-- WHAT YOU SHOULD DO --
Any picture in the data below should be skipped, while every line is repeated exactly.

-- DATA SHOWN --

──────────

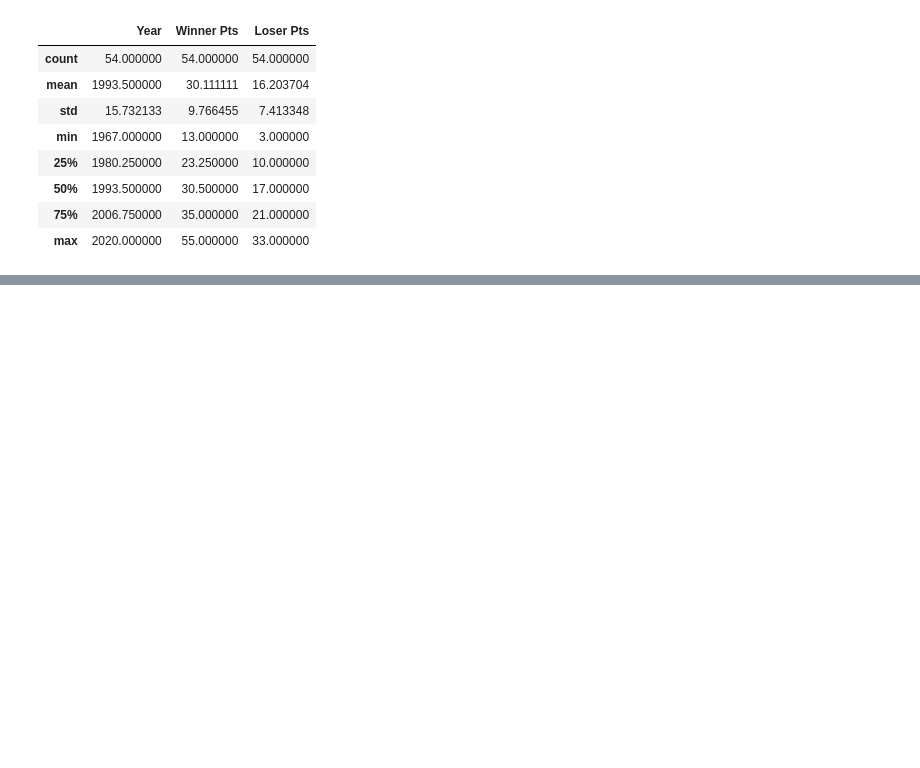
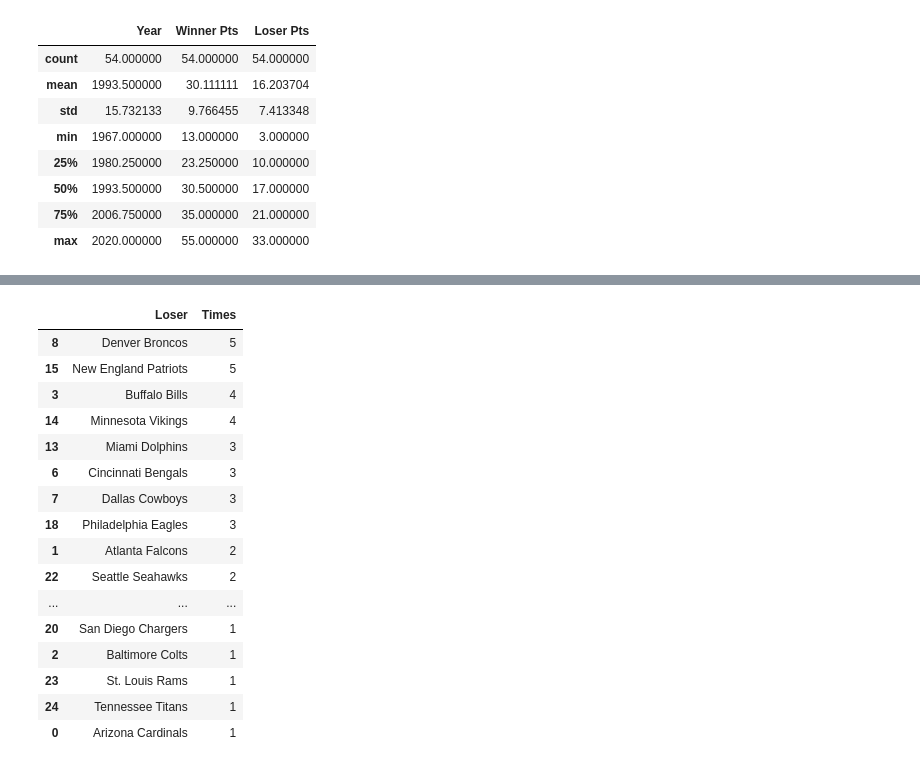
Before and after one commit to IssaFlynn/UCDPA_IssaFlynn, a Jupyter notebook: Project folder/UCDPA_IssaFlynn (2) (2).ipynb, the cells around one changed output, grey strips where cells are left out. Cells and saved outputs as stored; diff of their text form; code cells hidden in the pictures; blank space fills up the shorter version.

```diff
--- a/Project folder/UCDPA_IssaFlynn (2) (2).ipynb
+++ b/Project folder/UCDPA_IssaFlynn (2) (2).ipynb
@@ -145,0 +163,22 @@ sns.countplot(x='Loser', data=superbowl)
+# %%
+# Losers bar plot
+superbowl_grp_los = superbowl.groupby('Loser').sum()['Times'].reset_index().sort_values(by = 'Times', ascending=False)
+superbowl_grp_los
+# %% [output]
+|  | Loser | Times |
+| 8 | Denver Broncos | 5 |
+| 15 | New England Patriots | 5 |
+| 3 | Buffalo Bills | 4 |
+| 14 | Minnesota Vikings | 4 |
+| 13 | Miami Dolphins | 3 |
+| 6 | Cincinnati Bengals | 3 |
+| 7 | Dallas Cowboys | 3 |
+| 18 | Philadelphia Eagles | 3 |
+| 1 | Atlanta Falcons | 2 |
+| 22 | Seattle Seahawks | 2 |
+| ... | ... | ... |
+| 20 | San Diego Chargers | 1 |
+| 2 | Baltimore Colts | 1 |
+| 23 | St. Louis Rams | 1 |
+| 24 | Tennessee Titans | 1 |
+| 0 | Arizona Cardinals | 1 |
```
Also changed, not shown: parts of 11 cells of this notebook.
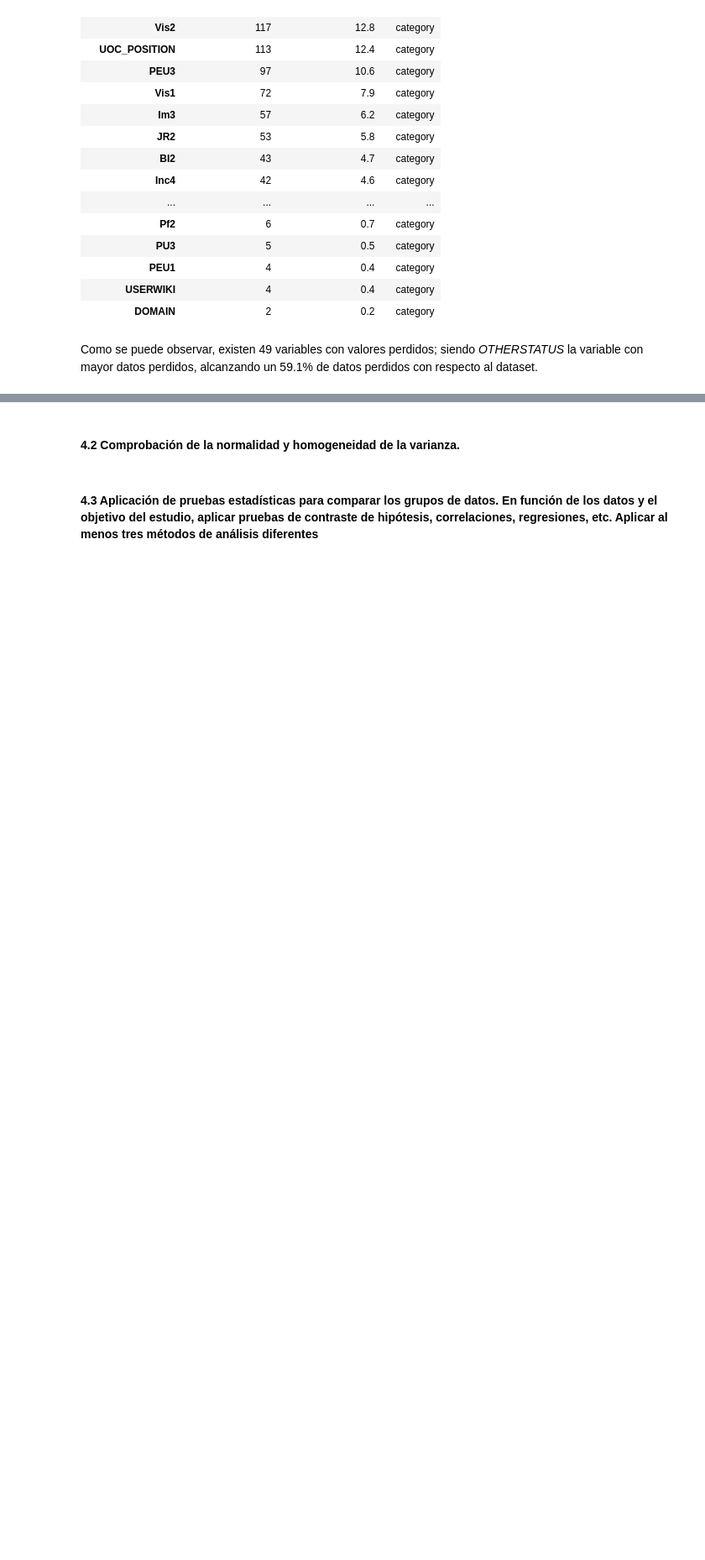
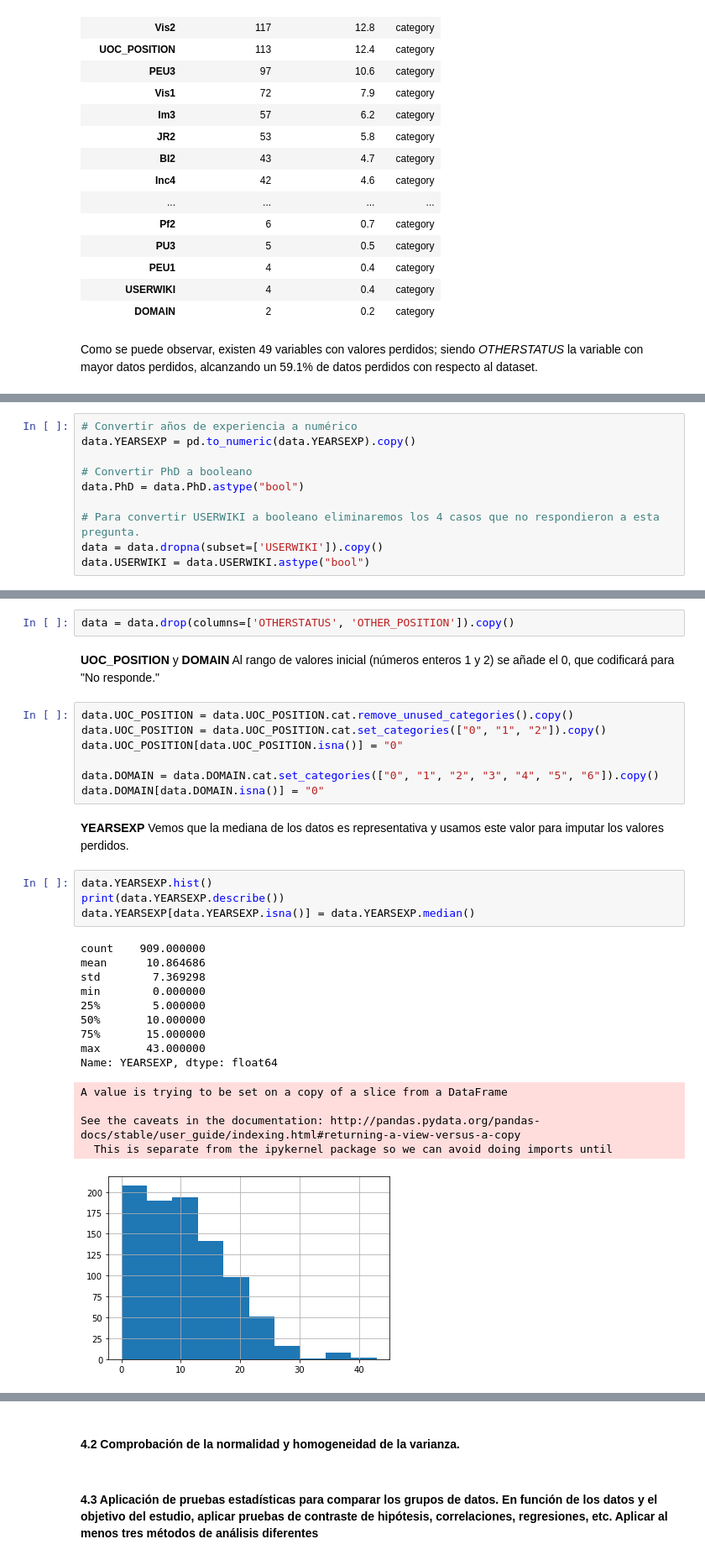
Before and after one commit to diegotriana11/wiki4HE_Data_Set, a Jupyter notebook: Prac2.ipynb, the cells around one changed output, grey strips where cells are left out. Shown at 84% size. Cells and saved outputs as stored; diff of their text form; blank space fills up the shorter version.

```diff
--- a/Prac2.ipynb
+++ b/Prac2.ipynb
@@ -297,0 +331,10 @@ Como se puede observar, existen 49 variables con valores perdidos; siendo _OTHER
+# %%
+# Convertir años de experiencia a numérico
+data.YEARSEXP = pd.to_numeric(data.YEARSEXP).copy()
+
+# Convertir PhD a booleano
+data.PhD = data.PhD.astype("bool")
+
+# Para convertir USERWIKI a booleano eliminaremos los 4 casos que no respondieron a esta pregunta.
+data = data.dropna(subset=['USERWIKI']).copy()
+data.USERWIKI = data.USERWIKI.astype("bool")
@@ -297,0 +350,32 @@ Como se puede observar, existen 49 variables con valores perdidos; siendo _OTHER
+# %%
+data = data.drop(columns=['OTHERSTATUS', 'OTHER_POSITION']).copy()
+# %% [markdown]
+**UOC_POSITION** y **DOMAIN** Al rango de valores inicial (números enteros 1 y 2) se añade el 0, que codificará para "No responde."
+# %%
+data.UOC_POSITION = data.UOC_POSITION.cat.remove_unused_categories().copy()
+data.UOC_POSITION = data.UOC_POSITION.cat.set_categories(["0", "1", "2"]).copy()
+data.UOC_POSITION[data.UOC_POSITION.isna()] = "0"
+
+data.DOMAIN = data.DOMAIN.cat.set_categories(["0", "1", "2", "3", "4", "5", "6"]).copy()
+data.DOMAIN[data.DOMAIN.isna()] = "0"
+# %% [markdown]
+**YEARSEXP** Vemos que la mediana de los datos es representativa y usamos este valor para imputar los valores perdidos.
+# %%
+data.YEARSEXP.hist()
+print(data.YEARSEXP.describe())
+data.YEARSEXP[data.YEARSEXP.isna()] = data.YEARSEXP.median()
+# %% [output]
+count    909.000000
+mean      10.864686
+std        7.369298
+min        0.000000
+25%        5.000000
+50%       10.000000
+75%       15.000000
+max       43.000000
+Name: YEARSEXP, dtype: float64
+A value is trying to be set on a copy of a slice from a DataFrame
+
+See the caveats in the documentation: http://pandas.pydata.org/pandas-docs/stable/user_guide/indexing.html#returning-a-view-versus-a-copy
+  This is separate from the ipykernel package so we can avoid doing imports until
+[figure, added]
```
Also changed, not shown: parts of 20 cells of this notebook.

──────────

-- THE COMPLETED TASK --
Before and after one commit to IssaFlynn/UCDPA_IssaFlynn, a Jupyter notebook: Project folder/UCDPA_IssaFlynn (2) (2).ipynb, the cells around one changed output, grey strips where cells are left out. Cells and saved outputs as stored; diff of their text form; code cells hidden in the pictures; blank space fills up the shorter version.

```diff
--- a/Project folder/UCDPA_IssaFlynn (2) (2).ipynb
+++ b/Project folder/UCDPA_IssaFlynn (2) (2).ipynb
@@ -145,0 +163,22 @@ sns.countplot(x='Loser', data=superbowl)
+# %%
+# Losers bar plot
+superbowl_grp_los = superbowl.groupby('Loser').sum()['Times'].reset_index().sort_values(by = 'Times', ascending=False)
+superbowl_grp_los
+# %% [output]
+|  | Loser | Times |
+| 8 | Denver Broncos | 5 |
+| 15 | New England Patriots | 5 |
+| 3 | Buffalo Bills | 4 |
+| 14 | Minnesota Vikings | 4 |
+| 13 | Miami Dolphins | 3 |
+| 6 | Cincinnati Bengals | 3 |
+| 7 | Dallas Cowboys | 3 |
+| 18 | Philadelphia Eagles | 3 |
+| 1 | Atlanta Falcons | 2 |
+| 22 | Seattle Seahawks | 2 |
+| ... | ... | ... |
+| 20 | San Diego Chargers | 1 |
+| 2 | Baltimore Colts | 1 |
+| 23 | St. Louis Rams | 1 |
+| 24 | Tennessee Titans | 1 |
+| 0 | Arizona Cardinals | 1 |
```
Also changed, not shown: parts of 11 cells of this notebook.
Before and after one commit to diegotriana11/wiki4HE_Data_Set, a Jupyter notebook: Prac2.ipynb, the cells around one changed output, grey strips where cells are left out. Shown at 84% size. Cells and saved outputs as stored; diff of their text form; blank space fills up the shorter version.

```diff
--- a/Prac2.ipynb
+++ b/Prac2.ipynb
@@ -297,0 +331,10 @@ Como se puede observar, existen 49 variables con valores perdidos; siendo _OTHER
+# %%
+# Convertir años de experiencia a numérico
+data.YEARSEXP = pd.to_numeric(data.YEARSEXP).copy()
+
+# Convertir PhD a booleano
+data.PhD = data.PhD.astype("bool")
+
+# Para convertir USERWIKI a booleano eliminaremos los 4 casos que no respondieron a esta pregunta.
+data = data.dropna(subset=['USERWIKI']).copy()
+data.USERWIKI = data.USERWIKI.astype("bool")
@@ -297,0 +350,32 @@ Como se puede observar, existen 49 variables con valores perdidos; siendo _OTHER
+# %%
+data = data.drop(columns=['OTHERSTATUS', 'OTHER_POSITION']).copy()
+# %% [markdown]
+**UOC_POSITION** y **DOMAIN** Al rango de valores inicial (números enteros 1 y 2) se añade el 0, que codificará para "No responde."
+# %%
+data.UOC_POSITION = data.UOC_POSITION.cat.remove_unused_categories().copy()
+data.UOC_POSITION = data.UOC_POSITION.cat.set_categories(["0", "1", "2"]).copy()
+data.UOC_POSITION[data.UOC_POSITION.isna()] = "0"
+
+data.DOMAIN = data.DOMAIN.cat.set_categories(["0", "1", "2", "3", "4", "5", "6"]).copy()
+data.DOMAIN[data.DOMAIN.isna()] = "0"
+# %% [markdown]
+**YEARSEXP** Vemos que la mediana de los datos es representativa y usamos este valor para imputar los valores perdidos.
+# %%
+data.YEARSEXP.hist()
+print(data.YEARSEXP.describe())
+data.YEARSEXP[data.YEARSEXP.isna()] = data.YEARSEXP.median()
+# %% [output]
+count    909.000000
+mean      10.864686
+std        7.369298
+min        0.000000
+25%        5.000000
+50%       10.000000
+75%       15.000000
+max       43.000000
+Name: YEARSEXP, dtype: float64
+A value is trying to be set on a copy of a slice from a DataFrame
+
+See the caveats in the documentation: http://pandas.pydata.org/pandas-docs/stable/user_guide/indexing.html#returning-a-view-versus-a-copy
+  This is separate from the ipykernel package so we can avoid doing imports until
+[figure, added]
```
Also changed, not shown: parts of 20 cells of this notebook.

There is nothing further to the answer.